- TASK DETAILS: Nothing is to be left out: repeat every entry exactly as given.

Extracted data entries:
+ + +

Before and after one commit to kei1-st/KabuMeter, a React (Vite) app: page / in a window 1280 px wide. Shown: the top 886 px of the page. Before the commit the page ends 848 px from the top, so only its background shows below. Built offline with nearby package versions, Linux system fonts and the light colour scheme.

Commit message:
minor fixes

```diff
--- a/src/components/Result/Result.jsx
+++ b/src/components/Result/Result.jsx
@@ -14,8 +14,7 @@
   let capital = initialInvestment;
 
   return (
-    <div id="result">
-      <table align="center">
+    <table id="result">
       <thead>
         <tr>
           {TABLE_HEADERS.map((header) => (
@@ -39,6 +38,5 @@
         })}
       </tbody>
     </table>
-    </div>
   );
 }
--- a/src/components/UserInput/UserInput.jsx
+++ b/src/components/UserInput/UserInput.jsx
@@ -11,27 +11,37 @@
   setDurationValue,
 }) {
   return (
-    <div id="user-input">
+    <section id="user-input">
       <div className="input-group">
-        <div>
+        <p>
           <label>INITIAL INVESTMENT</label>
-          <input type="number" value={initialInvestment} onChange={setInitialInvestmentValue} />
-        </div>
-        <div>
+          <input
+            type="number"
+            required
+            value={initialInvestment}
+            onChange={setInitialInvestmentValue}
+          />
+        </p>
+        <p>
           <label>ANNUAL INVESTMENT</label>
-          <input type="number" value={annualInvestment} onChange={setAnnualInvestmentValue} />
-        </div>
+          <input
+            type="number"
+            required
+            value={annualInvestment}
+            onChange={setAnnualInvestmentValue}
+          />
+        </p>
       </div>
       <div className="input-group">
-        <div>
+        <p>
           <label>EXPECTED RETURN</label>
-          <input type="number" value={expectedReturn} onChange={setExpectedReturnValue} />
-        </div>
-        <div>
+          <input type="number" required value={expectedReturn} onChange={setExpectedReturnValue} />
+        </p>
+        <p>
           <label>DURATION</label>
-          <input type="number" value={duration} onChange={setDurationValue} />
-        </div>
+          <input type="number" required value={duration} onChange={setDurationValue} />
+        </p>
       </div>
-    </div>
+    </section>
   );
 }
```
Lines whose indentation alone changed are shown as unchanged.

+ + +

- YOUR RESPONSE:
Before and after one commit to kei1-st/KabuMeter, a React (Vite) app: page / in a window 1280 px wide. Shown: the top 886 px of the page. Before the commit the page ends 848 px from the top, so only its background shows below. Built offline with nearby package versions, Linux system fonts and the light colour scheme.

Commit message:
minor fixes

```diff
--- a/src/components/Result/Result.jsx
+++ b/src/components/Result/Result.jsx
@@ -14,8 +14,7 @@
   let capital = initialInvestment;
 
   return (
-    <div id="result">
-      <table align="center">
+    <table id="result">
       <thead>
         <tr>
           {TABLE_HEADERS.map((header) => (
@@ -39,6 +38,5 @@
         })}
       </tbody>
     </table>
-    </div>
   );
 }
--- a/src/components/UserInput/UserInput.jsx
+++ b/src/components/UserInput/UserInput.jsx
@@ -11,27 +11,37 @@
   setDurationValue,
 }) {
   return (
-    <div id="user-input">
+    <section id="user-input">
       <div className="input-group">
-        <div>
+        <p>
           <label>INITIAL INVESTMENT</label>
-          <input type="number" value={initialInvestment} onChange={setInitialInvestmentValue} />
-        </div>
-        <div>
+          <input
+            type="number"
+            required
+            value={initialInvestment}
+            onChange={setInitialInvestmentValue}
+          />
+        </p>
+        <p>
           <label>ANNUAL INVESTMENT</label>
-          <input type="number" value={annualInvestment} onChange={setAnnualInvestmentValue} />
-        </div>
+          <input
+            type="number"
+            required
+            value={annualInvestment}
+            onChange={setAnnualInvestmentValue}
+          />
+        </p>
       </div>
       <div className="input-group">
-        <div>
+        <p>
           <label>EXPECTED RETURN</label>
-          <input type="number" value={expectedReturn} onChange={setExpectedReturnValue} />
-        </div>
-        <div>
+          <input type="number" required value={expectedReturn} onChange={setExpectedReturnValue} />
+        </p>
+        <p>
           <label>DURATION</label>
-          <input type="number" value={duration} onChange={setDurationValue} />
-        </div>
+          <input type="number" required value={duration} onChange={setDurationValue} />
+        </p>
       </div>
-    </div>
+    </section>
   );
 }
```
Lines whose indentation alone changed are shown as unchanged.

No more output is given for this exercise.